Since they are dramatic, the statistics fit well in the story and get the point across.

The reporter placed all of the raw details in the beginning of the story, which could be done differetly. If the statistics were spread out, the reader would have an easier time going through the story.

The numbers are attributed in the story to sources such as the University of California and the U.S. Department of Agriculture.

Seven killed and many injured during an explosion in Mexico

By: Andrew Krammer

At least seven people were killed and twenty others injured Sunday during an explosion at a resort in Playa del Carmen, Mexico, CNN reported.

Four of the dead were Canadian tourists and one minor was also killed, authorities said.

The incident was likely caused by a buildup of natural gas that somehow ignited, but the official cause is still under investigation, BBC reported.

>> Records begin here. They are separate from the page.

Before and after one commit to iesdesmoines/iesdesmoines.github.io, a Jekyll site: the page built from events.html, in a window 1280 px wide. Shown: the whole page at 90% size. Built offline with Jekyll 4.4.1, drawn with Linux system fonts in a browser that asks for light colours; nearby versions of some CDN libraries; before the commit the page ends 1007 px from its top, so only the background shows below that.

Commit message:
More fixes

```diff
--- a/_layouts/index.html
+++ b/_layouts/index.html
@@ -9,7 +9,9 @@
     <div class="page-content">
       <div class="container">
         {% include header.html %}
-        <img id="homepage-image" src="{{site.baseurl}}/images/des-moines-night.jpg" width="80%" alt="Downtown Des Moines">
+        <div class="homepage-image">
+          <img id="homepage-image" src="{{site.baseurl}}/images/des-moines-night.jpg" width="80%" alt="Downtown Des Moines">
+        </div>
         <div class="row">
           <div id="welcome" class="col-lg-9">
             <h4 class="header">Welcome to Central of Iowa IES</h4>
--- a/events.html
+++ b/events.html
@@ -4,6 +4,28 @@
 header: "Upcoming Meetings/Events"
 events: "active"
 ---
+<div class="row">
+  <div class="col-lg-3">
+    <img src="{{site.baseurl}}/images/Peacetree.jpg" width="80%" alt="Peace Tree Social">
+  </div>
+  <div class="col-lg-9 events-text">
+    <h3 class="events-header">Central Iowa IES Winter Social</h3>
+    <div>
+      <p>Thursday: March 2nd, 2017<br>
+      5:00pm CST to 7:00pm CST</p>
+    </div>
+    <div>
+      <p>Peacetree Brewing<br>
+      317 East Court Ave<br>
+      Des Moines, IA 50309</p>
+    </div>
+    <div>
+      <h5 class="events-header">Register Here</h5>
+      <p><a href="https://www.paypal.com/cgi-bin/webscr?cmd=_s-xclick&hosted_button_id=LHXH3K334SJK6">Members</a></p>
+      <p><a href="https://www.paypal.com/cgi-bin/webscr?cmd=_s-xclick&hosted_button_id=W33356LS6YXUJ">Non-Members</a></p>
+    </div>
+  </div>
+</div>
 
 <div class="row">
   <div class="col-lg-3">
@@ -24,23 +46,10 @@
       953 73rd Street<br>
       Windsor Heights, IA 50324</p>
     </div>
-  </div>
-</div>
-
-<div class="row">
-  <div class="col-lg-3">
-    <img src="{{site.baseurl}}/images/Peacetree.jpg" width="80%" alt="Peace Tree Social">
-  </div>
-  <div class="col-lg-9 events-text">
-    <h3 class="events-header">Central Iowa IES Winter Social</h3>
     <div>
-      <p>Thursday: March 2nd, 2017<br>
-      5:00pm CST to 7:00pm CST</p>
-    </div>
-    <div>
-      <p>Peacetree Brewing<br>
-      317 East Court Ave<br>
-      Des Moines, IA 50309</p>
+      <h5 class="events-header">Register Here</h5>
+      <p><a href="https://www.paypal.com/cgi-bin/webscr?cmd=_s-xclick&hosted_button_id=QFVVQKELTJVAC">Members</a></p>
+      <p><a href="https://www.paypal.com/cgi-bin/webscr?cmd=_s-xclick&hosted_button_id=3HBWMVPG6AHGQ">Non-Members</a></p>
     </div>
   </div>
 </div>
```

Two Americans were among the injured and have been hospitalized, police said.

Thieves steal rifle from a federal agent's vehicle in Stillwater

By: Andrew Krammer

Thieves broke into a vehicle of a federal officer and stole his semiautomatic rifle and body armor vest late Friday, ABC news reported

Along with the .223 caliber rifle and vest, about 100 rounds of ammunition, binoculars, a digital camera, GPS units and a Sony recorder were stolen, the Star Tribune reported.

The federal agent's vehicle was unmarked and items were also stolen from three family vehicles in the driveway on the same block, police said.

"We want the rifle back. We are very concerned that it is on the street," Stillwater Sgt. Jeff Stender said.

St. James man killed by teen driving wrong way

By: Andrew Krammer

A 17-year-old drove her car into oncoming traffic on a major southwest metro highway Thursday, struck a car head-on and killed the driver, the Star Tribune reported.

State Patrol said the crash occurred about 7:30 p.m. Thursday on Hwy. 169, just north of Jordan, when the girl's car crossed the median and hit a northbound car, WCCO reported.

Zachary Anderson, 27, of St. James, Minn., was killed during the accident, family members said.

Anderson's passenger, friend Will Sizer, 28, sustained non-life threatening injuries, police said.

The teenage driver was also hurt but is expected to survive, police said.